_PROMPT_
Only one stretch of the data below is needed. Output the lines from the one with "Connectors page with" up to and including the one with "-The console lists", exactly as they stand.

Records from a dataset

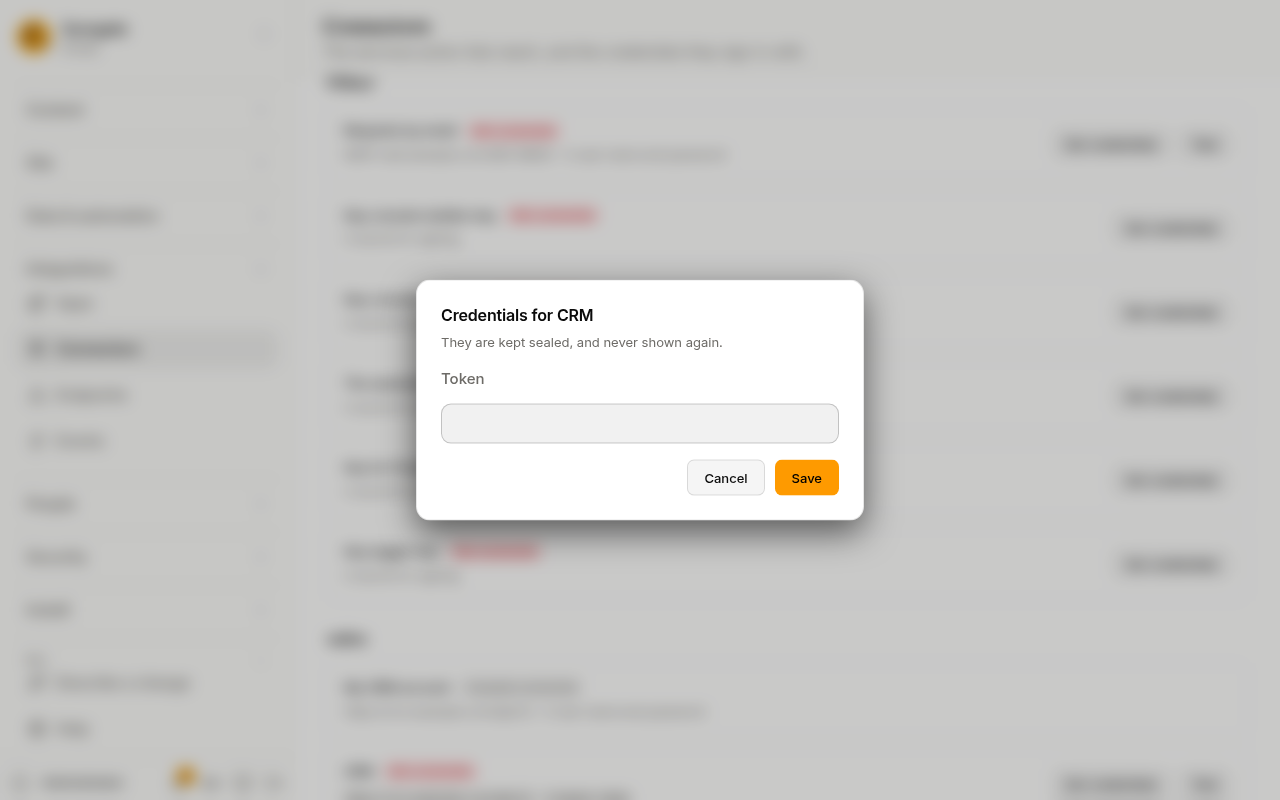
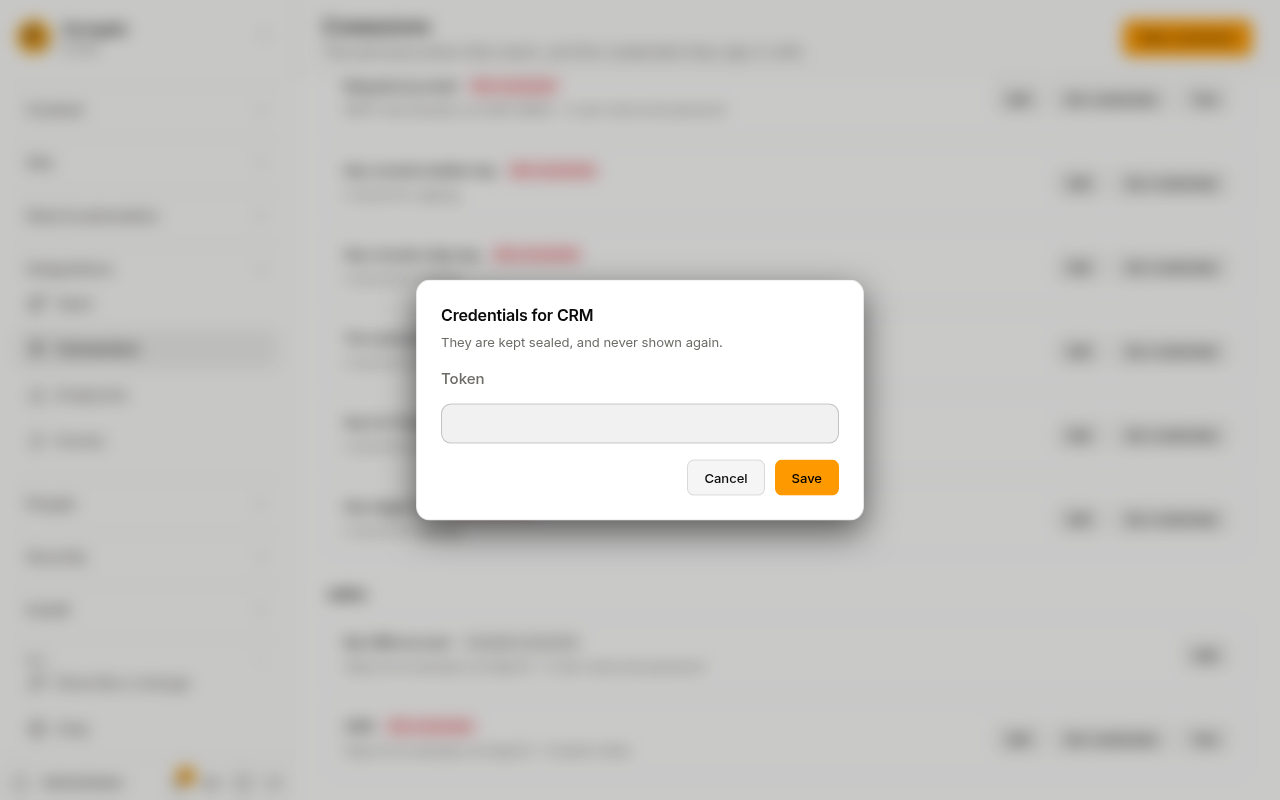
docs(portal): make and change connectors in the console

diff --git a/tests/test_content.py b/tests/test_content.py
@@ -415,8 +415,10 @@ class Content(unittest.TestCase):
                        'hashes-signatures-and-random-values', 'mailboxes', 'each-persons-own-account', 'in-tests'):
             self.assertIn(f'id="{anchor}"', doc)
         self.assertIn('id="a-connectors-file"', page('/portal/developer/connectors/'))
-        for anchor in ('set-credentials', 'test'):
+        for anchor in ('make-or-change-a-connector', 'set-credentials', 'test'):
             self.assertIn(f'id="{anchor}"', page('/portal/console/connectors/'))
+        # Connectors are made in the console.
+        self.assertNotIn('For now', (ROOT / 'src/content/docs/portal/sites/connectors.md').read_text())
         self.assertIn('id="your-connections"', page('/portal/console/account/'))
         self.assertIn('href="/portal/sites/connectors/#call-a-service"', page('/portal/sites/actions/'))
         for path in ('sites/connectors.md', 'console/connectors.md'):

diff --git a/src/content/docs/portal/sites/connectors.md b/src/content/docs/portal/sites/connectors.md
@@ -9,7 +9,7 @@ A connector is a named connection to a service outside the portal: a CRM, a paym
 
 **Administrators** see the portal's connectors under [Connectors](/portal/console/connectors/) in the console, grouped by the group each connector is given. Each shows its name, its address, how it signs in, and whether it is connected:
 
-![The Connectors page: the mailbox "Requests by email" and several keys, each marked Not connected with Set credentials, and below them the group sales with "My CRM account" and "CRM".](../../../../assets/screenshots/portal-connectors-console.png)
+![The Connectors page with New connector: Cloud archive, Requests by email and the portal's keys, each Not connected, each with Edit and Set credentials, and Test for those that can be tested.](../../../../assets/screenshots/portal-connectors-console.png)
 
 **Set credentials** asks for what the connector's sign-in needs. A token, here, for a connector that signs in with one:
 
@@ -27,7 +27,7 @@ A connector is one of these kinds:
 - a secret connector is a key the portal signs with, which makes no calls;
 - a mailbox connector is a mail address a [job](/portal/sites/jobs/#when-mail-arrives) reads (see [Mailboxes](#mailboxes)).
 
-The console lists connectors and sets their credentials, but it does not make or change a connector yet. For now, this is set in the site's configuration: see [Developer: Connectors](/portal/developer/connectors/#a-connectors-file).
+Connectors are made, changed and given their credentials in the console: see [Connectors](/portal/console/connectors/#make-or-change-a-connector). Developers can also write it in the site's configuration: see [Developer: Connectors](/portal/developer/connectors/#a-connectors-file).
 
 ## Credentials
 
@@ -39,7 +39,7 @@ Credentials go only over https, unless the portal is installed to reach private 
 
 ## Call a service
 
-An action list calls a service through a connector. A call has a method (GET when none is named, POST, PUT, PATCH or DELETE), a path under the connector's address, query values, a body and headers of its own. The answer's status, headers and body are kept under a name the list chooses, and a JSON body is read into values. For now, this is set in the site's configuration: see [Developer: Connectors](/portal/developer/connectors/#call-a-service-from-an-action-list).
+An action list calls a service through a connector. A call has a method (GET when none is named, POST, PUT, PATCH or DELETE), a path under the connector's address, query values, a body and headers of its own. The answer's status, headers and body are kept under a name the list chooses, and a JSON body is read into values. In the console, it is the action **Call a web service** in any action list: a form's [steps](/portal/console/forms/#steps), an endpoint's, a job's or a flow's actions. Developers can also write it in the site's configuration: see [Developer: Connectors](/portal/developer/connectors/#call-a-service-from-an-action-list).
 
 - **Where it goes:** a path is added under the connector's address. It can never climb above it or reach another site. A header of its own cannot replace the sign-in header or the request's own. A GET or DELETE sends no body.
 - **When it fails:**
@@ -53,7 +53,7 @@ An action list calls a service through a connector. A call has a method (GET whe
 
 ## Email
 
-An action list sends an email. For now, this is set in the site's configuration: see [Developer: Connectors](/portal/developer/connectors/#send-an-email-from-an-action-list).
+An action list sends an email. In the console, it is the action **Send an email** in an action list: a form's [steps](/portal/console/forms/#steps), or a job's or a flow's actions. Developers can also write it in the site's configuration: see [Developer: Connectors](/portal/developer/connectors/#send-an-email-from-an-action-list).
 
 - **When it goes:** the email leaves only once the whole run ends well. If a later action fails, nothing is sent.
 - **Limits:** a portal sends mail to at most 500 addresses an hour. A run sends to at most 10 addresses, or 2 when nobody is signed in.
@@ -69,13 +69,13 @@ A mail account connector sends your forms' and jobs' email from your own address
 - **Microsoft 365:** an app registered in your Microsoft Entra directory, with the **Mail.Send** application permission and a client secret. Email goes out from the sender's mailbox; it is not kept in its Sent Items.
 - **Google Workspace:** a service account with domain-wide delegation for `https://www.googleapis.com/auth/gmail.send`. Paste its JSON key file whole; the portal checks it when you save it.
 
-The console sets a mail account's credentials, but it does not make the account yet. For now, this is set in the site's configuration: see [Developer: Connectors](/portal/developer/connectors/#a-mail-accounts-file).
+A mail account is made in the console as a connector of the kind **A mail account**: see [Make or change a connector](/portal/console/connectors/#make-or-change-a-connector). Developers can also write it in the site's configuration: see [Developer: Connectors](/portal/developer/connectors/#a-mail-accounts-file).
 
 **Test** signs in to the service without sending anything, and says what is wrong: a secret Microsoft refuses, an app without Mail.Send, a key Google refuses. The credentials are kept for that service, sender and server alone; when one of them changes, set them again. An email already waiting goes out only through the account as it was when the email was queued; one that waits for an account not yet connected is tried again later.
 
 ## Text messages and Slack
 
-An action list can send a text message through Twilio or Clickatell, and post to a Slack channel, each through its connector. For now, this is set in the site's configuration: see [Developer: Connectors](/portal/developer/connectors/#a-text-message-and-a-slack-post).
+An action list can send a text message through Twilio or Clickatell, and post to a Slack channel, each through its connector. In the console, they are the actions **Send a text message** and **Post to Slack** in an action list: a form's [steps](/portal/console/forms/#steps), or a job's or a flow's actions. Developers can also write it in the site's configuration: see [Developer: Connectors](/portal/developer/connectors/#a-text-message-and-a-slack-post).
 
 - **When they go:** as emails do, only once the whole run ends well, and then from a queue: a service that is busy or does not answer is tried again after 1, 2, 4… minutes. A message is never sent twice, and never through a connector that changed since.
 - **Numbers:** international numbers, such as `+40712345678`; spaces, dots, dashes, brackets and a written `(0)` are taken out. A run texts at most 10 numbers, or 2 when nobody is signed in. A job texts as nobody unless it runs as someone.
@@ -89,17 +89,17 @@ An action list can send a text message through Twilio or Clickatell, and post to
 - **Text messages:** a text message connector names Twilio or Clickatell and the sender: a number, a Twilio Messaging Service, or a Clickatell sender name. Set Twilio's auth token or Clickatell's API key under **Connectors**; **Test** reads the account without sending anything.
 - **Slack:** a Slack connector is a Slack incoming webhook. Create one in Slack for the channel, and paste its address, `https://hooks.slack.com/services/…`, under **Connectors**. It has no Test: a test would show in the channel.
 
-The console sets these accounts' credentials, but it does not make the connector yet. For now, this is set in the site's configuration: see [Developer: Connectors](/portal/developer/connectors/#a-text-message-and-a-slack-post).
+These are made in the console as connectors of the kinds **Text messages** and **A Slack channel**: see [Make or change a connector](/portal/console/connectors/#make-or-change-a-connector). Developers can also write it in the site's configuration: see [Developer: Connectors](/portal/developer/connectors/#a-text-message-and-a-slack-post).
 
 ## Hashes, signatures and random values
 
-An action list can work out a hash (sha256, sha384 or sha512), sign with a secret connector's key, which must be at least 32 bytes long, make 16 to 64 random bytes as text (32 when the list names no number), or make a random id. For now, this is set in the site's configuration: see [Developer: Connectors](/portal/developer/connectors/#hashes-signatures-and-random-values).
+An action list can work out a hash (sha256, sha384 or sha512), sign with a secret connector's key, which must be at least 32 bytes long, make 16 to 64 random bytes as text (32 when the list names no number), or make a random id. In the console, these are actions of the **Values** section of any action list. Developers can also write it in the site's configuration: see [Developer: Connectors](/portal/developer/connectors/#hashes-signatures-and-random-values).
 
 A signature signs whatever the list gives it. Do not sign what a visitor typed unless that is the point.
 
 ## Mailboxes
 
-A mailbox connector lets a [job](/portal/sites/jobs/#when-mail-arrives) read the mail that arrives at an address. For now, this is set in the site's configuration: see [Developer: Connectors](/portal/developer/connectors/#a-mailboxs-file).
+A mailbox connector lets a [job](/portal/sites/jobs/#when-mail-arrives) read the mail that arrives at an address. It is made in the console as a connector of the kind **A mailbox**: see [Make or change a connector](/portal/console/connectors/#make-or-change-a-connector). Developers can also write it in the site's configuration: see [Developer: Connectors](/portal/developer/connectors/#a-mailboxs-file).
 
 - **Credentials:** the mailbox's username and password, set under **Connectors**. They are kept for that server alone; when the host, port, protocol or security changes, set them again.
 - **Test:** **Test** signs in and opens the folder.
@@ -108,7 +108,7 @@ The portal only reads. It never marks, moves or deletes a message, so keep the m
 
 ## Buckets
 
-A bucket connector names a bucket of an S3-compatible storage service, such as Amazon S3, Cloudflare R2, MinIO or Garage. [Folders](/portal/console/files/#where-files-are-kept) keep their files in it. For now, this is set in the site's configuration: see [Developer: Connectors](/portal/developer/connectors/#a-buckets-file).
+A bucket connector names a bucket of an S3-compatible storage service, such as Amazon S3, Cloudflare R2, MinIO or Garage. [Folders](/portal/console/files/#where-files-are-kept) keep their files in it. It is made in the console as a connector of the kind **A bucket (S3)**: see [Make or change a connector](/portal/console/connectors/#make-or-change-a-connector). Developers can also write it in the site's configuration: see [Developer: Connectors](/portal/developer/connectors/#a-buckets-file).
 
 - **Credentials:** the bucket's access key ID and secret access key, set under **Connectors**. They are kept for that service, bucket and region alone; when one of them changes, set the keys again. Give the keys only what the folders need: listing, reading, writing and deleting under their prefixes.
 - **Test:** **Test** reads the bucket's first file name, to show that it answers to the keys.
@@ -118,7 +118,7 @@ A bucket connector names a bucket of an S3-compatible storage service, such as A
 
 ## File servers
 
-A file server connector names an FTP, FTPS or SFTP server. The [file management actions](/portal/sites/file-management/#files-on-a-server) send files to it, fetch them from it, list its directories and remove files there. For now, this is set in the site's configuration: see [Developer: Connectors](/portal/developer/connectors/#a-file-servers-file).
+A file server connector names an FTP, FTPS or SFTP server. The [file management actions](/portal/sites/file-management/#files-on-a-server) send files to it, fetch them from it, list its directories and remove files there. It is made in the console as a connector of the kind **An FTP or SFTP server**: see [Make or change a connector](/portal/console/connectors/#make-or-change-a-connector). Developers can also write it in the site's configuration: see [Developer: Connectors](/portal/developer/connectors/#a-file-servers-file).
 
 - **Credentials:** a user name and a password, set under **Connectors**. An SFTP server can take a private key instead of a password: paste the private key, beginning `BEGIN OPENSSH PRIVATE KEY`, `BEGIN RSA PRIVATE KEY` or `BEGIN EC PRIVATE KEY`, without a passphrase. The portal checks the key when you save it, and refuses a public key or one it cannot read. A server that asks for the password as a question of its own (keyboard-interactive) gets it too. The credentials are kept for that server, port, protocol and key alone; when one of them changes, set them again.
 - **Known servers:** an SFTP server is known by its key. Give the connector the server's fingerprint, as `ssh-keygen -lf` prints it; a server with several keys can have up to five. A server showing another key is not used, and **Test** says which key it showed.
@@ -133,6 +133,6 @@ A [named value](/portal/sites/values/) kept for the whole portal or a site never
 
 ## In tests
 
-A [flow's tests](/portal/sites/flows/#tests) never reach out. Each web call is answered by the answers the test gives for that connector, and each email is listed in the result, never sent. For now, this is set in the site's configuration: see [Developer: Connectors](/portal/developer/connectors/#a-test-that-mocks-the-service).
+A [flow's tests](/portal/sites/flows/#tests) never reach out. Each web call is answered by the answers the test gives for that connector, and each email is listed in the result, never sent. In the console, a test gives them under **More**, as **Answers to web calls**: see [Make or change a flow](/portal/console/flows/#make-or-change-a-flow). Developers can also write it in the site's configuration: see [Developer: Connectors](/portal/developer/connectors/#a-test-that-mocks-the-service).
 
 A test's answer matches the call's method and its path, without the query. A call that no answer covers fails the test. In a test, signing uses a fixed test key, never the connector's secret.

diff --git a/src/content/docs/portal/console/connectors.md b/src/content/docs/portal/console/connectors.md
@@ -5,7 +5,25 @@ description: Setting, removing and testing the credentials of the portal's conne
 
 **Connectors** shows administrators the portal's [connectors](/portal/sites/connectors/), grouped by the group each is given. Each shows its name, its address, how it signs in, and whether it is connected. A connector each person connects themselves shows how many people did.
 
-The console does not make or change connectors yet. For now, this is set in the site's configuration: see [Developer: Connectors](/portal/developer/connectors/).
+**New connector** makes one and **Edit** changes one: see [Make or change a connector](#make-or-change-a-connector). Developers can also write connectors in the site's configuration: see [Developer: Connectors](/portal/developer/connectors/).
+
+## Make or change a connector
+
+**New connector** asks for its id (lower-case letters, digits and hyphens, fixed once saved), its name and description in each language, a group to list it under, and its **Kind**:
+
+- **A web service:** its address, how it **Signs in** (nothing, a token, a user and password, or a header and its name), whether **Each person connects their own account**, a **Connection test** path, and how long a call waits.
+- **A secret:** a value actions sign or check with; whether each person has their own.
+- **A mailbox:** IMAP or POP3, the server, its **Security** and **Port** (the usual port when left empty), and for IMAP the folder read.
+- **An app's connector:** the app and the connector type it defines.
+- **A bucket (S3):** the endpoint, the bucket, its region (`auto` when left empty), and whether the bucket is addressed as a host of its own.
+- **An FTP or SFTP server:** the server, its port, for FTP its security, for SFTP the server's keys (paste the lines `ssh-keygen -lf` prints) and whether the portal signs in with a password or a key, and the directory paths start from.
+- **A mail account:** SMTP, Microsoft 365 or Google Workspace, the sender's address and name, and for SMTP its server, or for Microsoft 365 the directory and app ids.
+- **Text messages:** Twilio or Clickatell, the sender, and for Twilio the account SID.
+- **A Slack channel:** its name; the channel's webhook is its credential.
+
+![The connector crm: its name in each language, its group sales, and its kind, a web service, kept since it was made.](../../../../assets/screenshots/portal-connector-edit.png)
+
+A connector keeps the kind it was made with. Each problem is said at its field, and **Save** waits until there are none; a problem in another file, such as a folder whose storage is no longer a bucket, is listed with that file. Credentials are never written in the editor: set them here once the connector is saved. A change to what its credentials are for, such as its address, server or sender, is said before **Save**: it is **Not connected** until they are set again. **Remove** takes the connector away and forgets its credentials, after asking.
 
 ## Set credentials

_RESULT OF THIS EXERCISE_
+![The Connectors page with New connector: Cloud archive, Requests by email and the portal's keys, each Not connected, each with Edit and Set credentials, and Test for those that can be tested.](../../../../assets/screenshots/portal-connectors-console.png)
 
 **Set credentials** asks for what the connector's sign-in needs. A token, here, for a connector that signs in with one:
 
@@ -27,7 +27,7 @@ A connector is one of these kinds:
 - a secret connector is a key the portal signs with, which makes no calls;
 - a mailbox connector is a mail address a [job](/portal/sites/jobs/#when-mail-arrives) reads (see [Mailboxes](#mailboxes)).
 
-The console lists connectors and sets their credentials, but it does not make or change a connector yet. For now, this is set in the site's configuration: see [Developer: Connectors](/portal/developer/connectors/#a-connectors-file).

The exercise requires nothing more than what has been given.